#### [Try it]
Where does the word "provide" show up in the records? Copy every line that has it.

#### [Given information]
◆ ◆ ◆ ◆ ◆
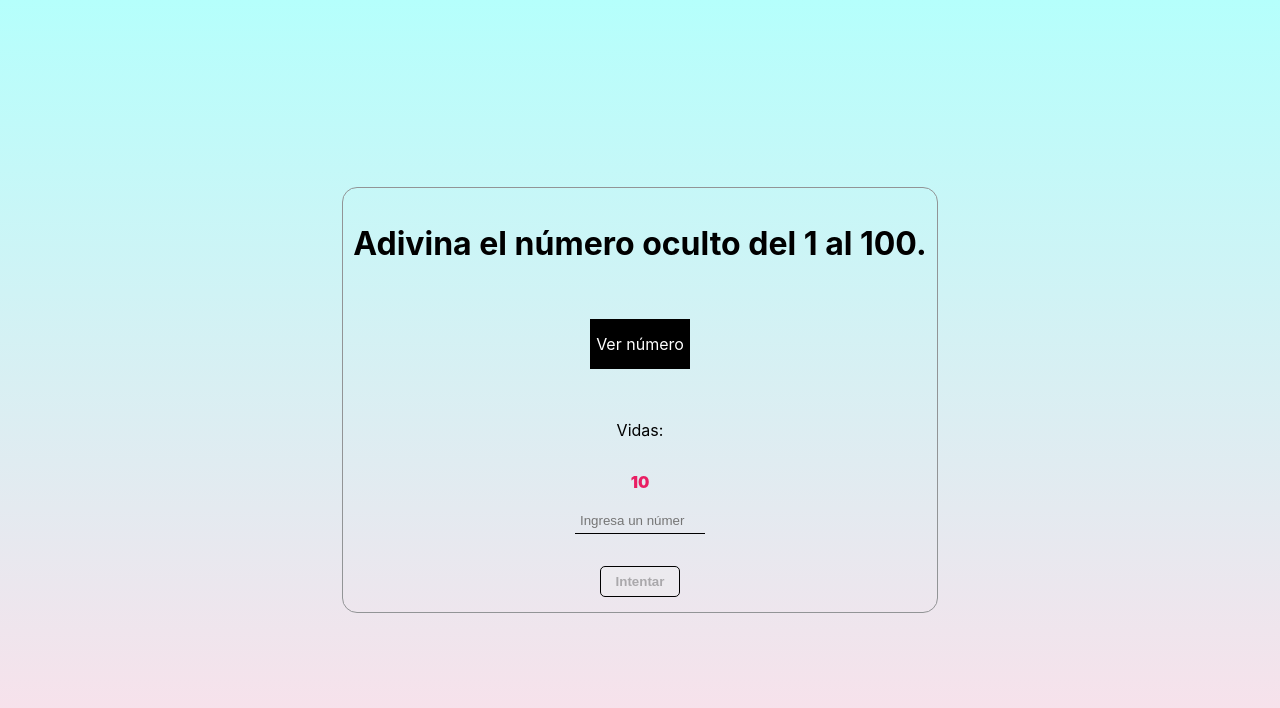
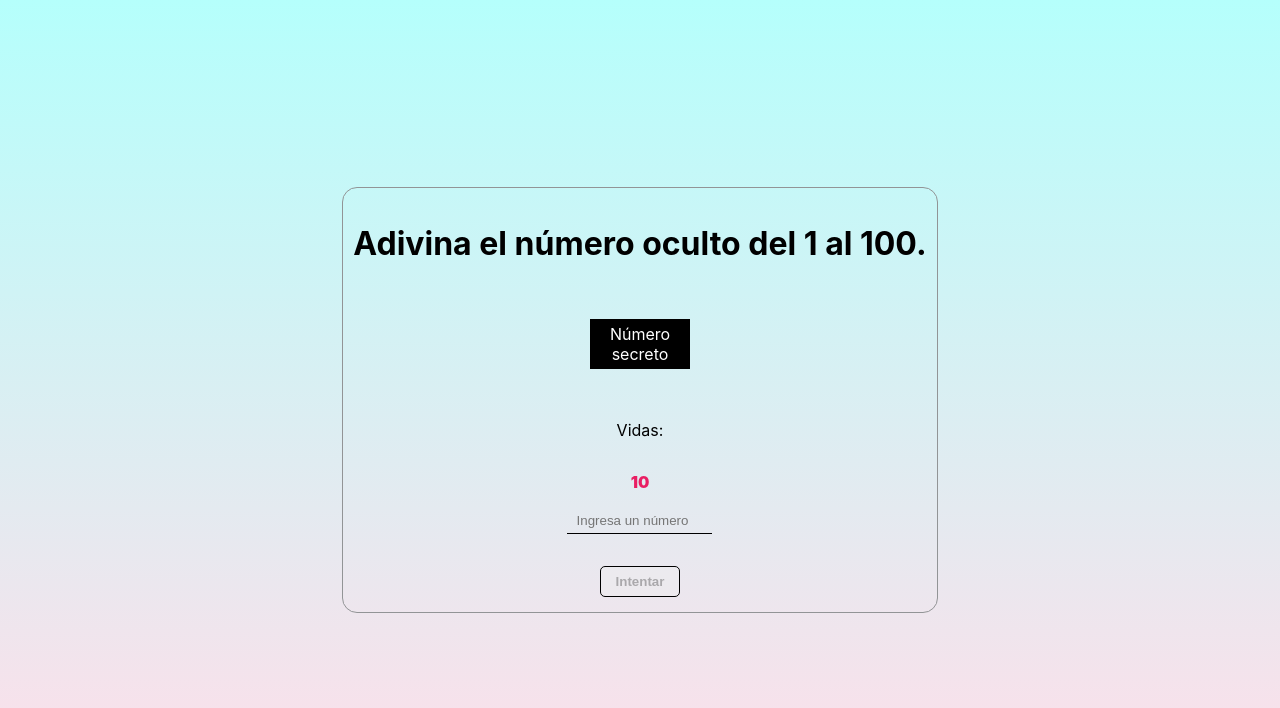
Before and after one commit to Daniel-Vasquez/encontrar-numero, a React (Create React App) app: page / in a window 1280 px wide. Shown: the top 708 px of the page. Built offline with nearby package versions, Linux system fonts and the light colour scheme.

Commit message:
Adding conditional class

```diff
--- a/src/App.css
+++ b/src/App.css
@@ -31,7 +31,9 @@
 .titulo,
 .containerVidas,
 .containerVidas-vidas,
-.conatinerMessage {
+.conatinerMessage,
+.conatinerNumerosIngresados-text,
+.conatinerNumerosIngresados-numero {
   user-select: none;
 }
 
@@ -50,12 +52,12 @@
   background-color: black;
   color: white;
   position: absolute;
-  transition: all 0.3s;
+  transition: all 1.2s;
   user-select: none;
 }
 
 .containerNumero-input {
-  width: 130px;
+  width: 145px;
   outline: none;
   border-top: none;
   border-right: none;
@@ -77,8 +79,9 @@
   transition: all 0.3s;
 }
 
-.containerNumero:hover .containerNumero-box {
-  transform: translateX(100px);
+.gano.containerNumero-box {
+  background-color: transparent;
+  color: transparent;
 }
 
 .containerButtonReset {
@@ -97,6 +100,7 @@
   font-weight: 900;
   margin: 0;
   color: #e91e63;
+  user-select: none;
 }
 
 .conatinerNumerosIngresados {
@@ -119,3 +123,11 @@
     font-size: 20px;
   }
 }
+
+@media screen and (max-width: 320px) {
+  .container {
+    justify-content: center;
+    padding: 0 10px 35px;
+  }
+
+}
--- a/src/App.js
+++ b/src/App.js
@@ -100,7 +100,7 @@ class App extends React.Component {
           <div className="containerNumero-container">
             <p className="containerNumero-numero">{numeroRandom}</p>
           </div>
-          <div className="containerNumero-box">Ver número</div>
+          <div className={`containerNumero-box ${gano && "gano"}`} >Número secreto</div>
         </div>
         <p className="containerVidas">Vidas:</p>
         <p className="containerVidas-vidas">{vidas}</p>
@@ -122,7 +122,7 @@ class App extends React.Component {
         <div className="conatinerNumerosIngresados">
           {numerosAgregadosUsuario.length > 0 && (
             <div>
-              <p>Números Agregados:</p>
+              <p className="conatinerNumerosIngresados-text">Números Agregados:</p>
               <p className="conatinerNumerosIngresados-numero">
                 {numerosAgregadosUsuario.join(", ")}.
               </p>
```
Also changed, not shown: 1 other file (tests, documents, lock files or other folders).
◆ ◆ ◆ ◆ ◆
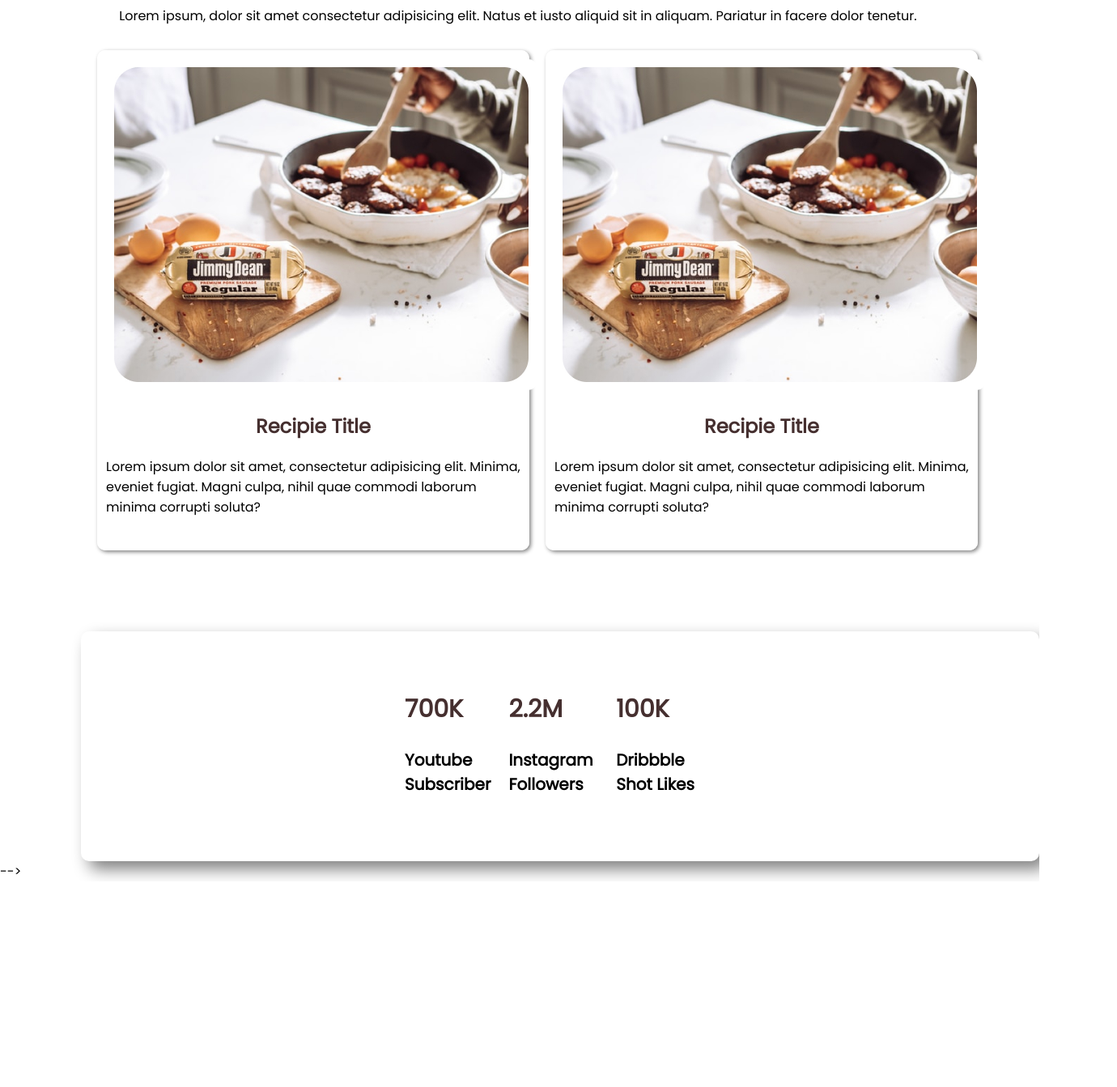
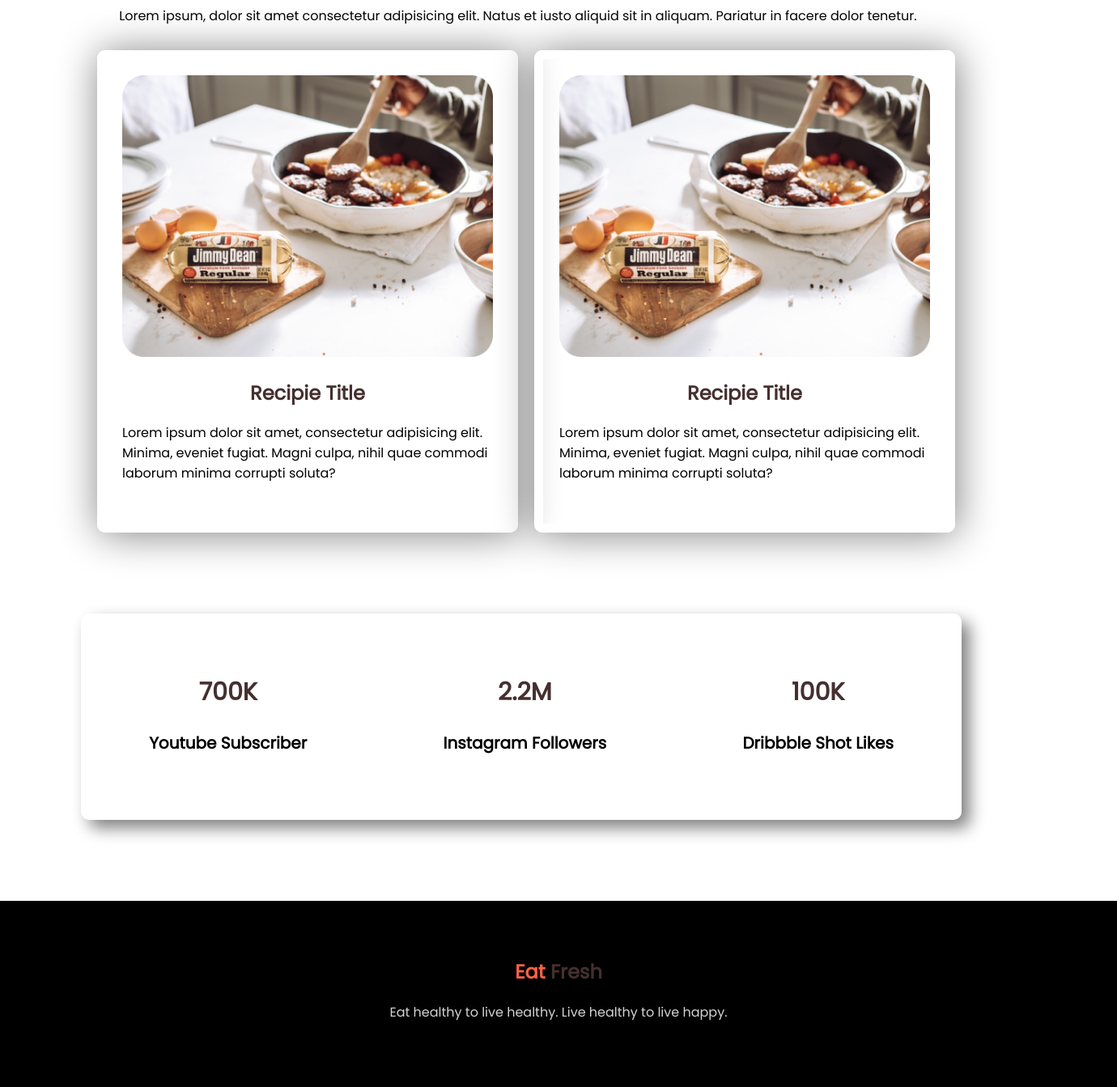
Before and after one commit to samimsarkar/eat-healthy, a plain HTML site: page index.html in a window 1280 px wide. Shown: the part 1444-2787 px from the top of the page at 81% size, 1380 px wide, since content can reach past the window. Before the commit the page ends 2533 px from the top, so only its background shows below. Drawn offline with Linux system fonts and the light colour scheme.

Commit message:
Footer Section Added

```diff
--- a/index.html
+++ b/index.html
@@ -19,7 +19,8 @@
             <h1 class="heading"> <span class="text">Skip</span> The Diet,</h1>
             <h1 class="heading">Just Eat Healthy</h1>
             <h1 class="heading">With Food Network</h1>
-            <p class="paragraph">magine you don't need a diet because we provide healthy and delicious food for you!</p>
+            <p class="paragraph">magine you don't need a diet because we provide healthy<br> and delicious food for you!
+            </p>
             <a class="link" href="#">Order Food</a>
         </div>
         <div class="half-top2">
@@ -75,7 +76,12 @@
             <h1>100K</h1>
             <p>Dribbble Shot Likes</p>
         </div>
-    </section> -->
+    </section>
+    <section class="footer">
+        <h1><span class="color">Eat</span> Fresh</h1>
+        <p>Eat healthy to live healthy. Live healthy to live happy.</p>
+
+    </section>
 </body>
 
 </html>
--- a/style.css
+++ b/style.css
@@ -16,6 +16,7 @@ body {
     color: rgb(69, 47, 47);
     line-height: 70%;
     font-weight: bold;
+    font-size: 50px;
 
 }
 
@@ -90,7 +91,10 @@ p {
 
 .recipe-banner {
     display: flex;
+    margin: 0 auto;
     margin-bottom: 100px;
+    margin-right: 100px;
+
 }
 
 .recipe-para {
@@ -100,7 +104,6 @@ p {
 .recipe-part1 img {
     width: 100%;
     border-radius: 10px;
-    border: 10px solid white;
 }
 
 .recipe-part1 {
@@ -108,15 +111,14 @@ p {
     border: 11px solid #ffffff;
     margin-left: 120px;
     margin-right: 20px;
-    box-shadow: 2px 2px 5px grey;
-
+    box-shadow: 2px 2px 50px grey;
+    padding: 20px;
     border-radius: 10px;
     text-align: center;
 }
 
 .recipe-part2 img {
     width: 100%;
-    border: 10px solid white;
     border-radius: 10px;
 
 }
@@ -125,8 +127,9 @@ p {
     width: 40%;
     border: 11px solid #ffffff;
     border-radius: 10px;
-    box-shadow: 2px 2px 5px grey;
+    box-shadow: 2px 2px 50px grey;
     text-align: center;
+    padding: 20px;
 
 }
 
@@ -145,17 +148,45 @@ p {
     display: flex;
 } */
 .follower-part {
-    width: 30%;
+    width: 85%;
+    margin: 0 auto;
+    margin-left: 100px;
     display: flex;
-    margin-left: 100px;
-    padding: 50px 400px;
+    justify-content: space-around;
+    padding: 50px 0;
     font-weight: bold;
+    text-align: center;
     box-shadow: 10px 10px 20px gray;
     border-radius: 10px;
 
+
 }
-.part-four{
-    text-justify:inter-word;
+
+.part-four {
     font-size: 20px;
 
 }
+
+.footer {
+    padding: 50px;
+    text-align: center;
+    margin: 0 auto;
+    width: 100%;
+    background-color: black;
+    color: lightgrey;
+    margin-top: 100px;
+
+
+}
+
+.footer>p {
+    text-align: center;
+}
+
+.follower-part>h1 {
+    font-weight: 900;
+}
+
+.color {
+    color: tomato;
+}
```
◆ ◆ ◆ ◆ ◆
#### [Solution to the exercise]
-            <p class="paragraph">magine you don't need a diet because we provide healthy and delicious food for you!</p>
+            <p class="paragraph">magine you don't need a diet because we provide healthy<br> and delicious food for you!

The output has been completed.